The reason it is usually translated as "evil" is because the Greek word "πονηροῦ" is in adjective form. However, its usage in many of these verses is a bit unique, seeing as it is preceded by the article which would normally be expected of a noun.
Even in English, there are times when the article "the" may be used with a word that is not a noun. For example: "The more, the better!" Neither "more" nor "better" in this common saying would typically be considered a noun. However, when preceded by the definite article, it can become a noun--as noted even in the dictionary.
The same principle applies here to the Greek. It becomes a matter of interpretation on the part of the translators. In order to make sense in English as a noun, they might feel obligated to add a word that the Greek does not have, i.e. "the evil one." If the translators are sensitive about adding words, they may choose not to do this, and just leave the expression as is, with "evil"--of course, omitting "the", but Greek articles are not so precise as English articles, so they probably feel better able to justify this.
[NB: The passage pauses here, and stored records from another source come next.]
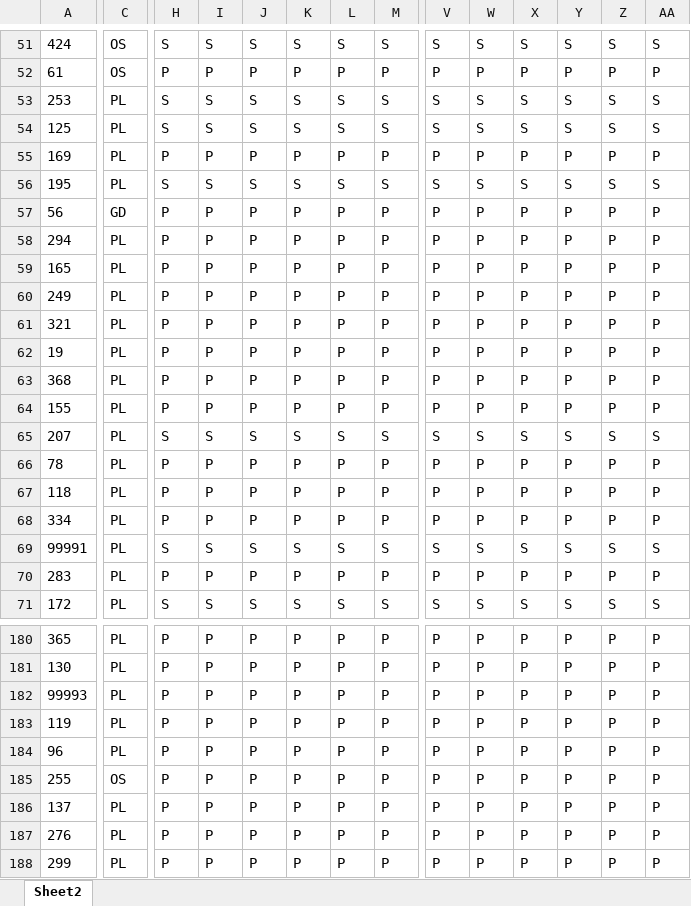
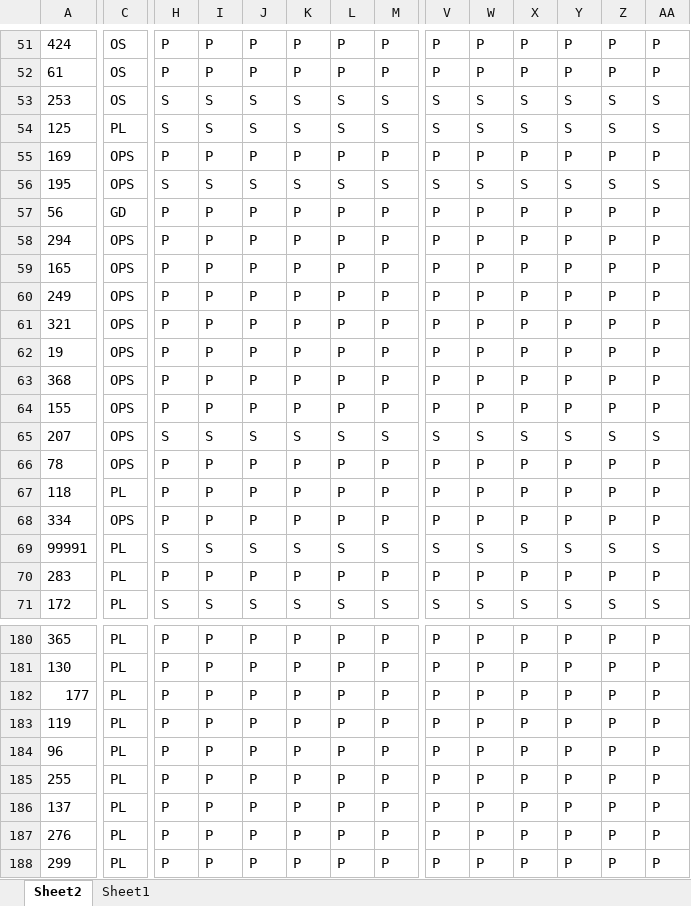
Before and after one commit to sigitsuseno/instance1.uranop.com, an Excel workbook: Jadwal Januari.xlsx, sheet Sheet2, drawn as a sheet; only a part is shown, gaps mark what is left out; values as stored, in another font and other column widths than the file's, no borders; the diff covers the shown part only; the diff names each change by its address in the sheet, - before the commit and + after, or states it on an @@ line.

```diff
--- a/Jadwal Januari.xlsx (sheet Sheet2)
+++ b/Jadwal Januari.xlsx (sheet Sheet2)
+sheet tab: Sheet1
-H51: S
+H51: P
-I51: S
+I51: P
-J51: S
+J51: P
-K51: S
+K51: P
-L51: S
+L51: P
-M51: S
+M51: P
-V51: S
+V51: P
-W51: S
+W51: P
-X51: S
+X51: P
-Y51: S
+Y51: P
-Z51: S
+Z51: P
-AA51: S
+AA51: P
-C53: PL
+C53: OS
-C55:C56: PL
+C55:C56: OPS
-C58:C66: PL
+C58:C66: OPS
-C68: PL
+C68: OPS
-A182: 99993
+A182: 177
-C185: OS
+C185: PL
```
Also changed, not shown: 47 edited cells and cell formats elsewhere in this sheet, 16 other files.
It is likely that the Greek author had both "the evil one" and "evil" in general in mind when penning the words; i.e. it may be double meaning. If one ponders for a moment, however, it seems more logical that we be delivered from a sentient being more than some abstract and inanimate thing.
Regarding the gender of the word "πονηροῦ", please consult the grammatical notations for this word as present in both Matthew 5:37 and Matthew 6:13, with screen captures of an interlinear Bible for these posted below.
If you look at those images carefully, you should see what I think I am seeing--identical spellings for "πονηροῦ", yet one being labeled as "neuter" and the other as "masculine". Neither does the preceding article "τοῦ" (which is not translated) show any difference.
It may be that this is just one of those forms in Greek that can be considered either masculine or neuter. I have taken fewer Greek courses than Hebrew, so I will have to defer to others on this question.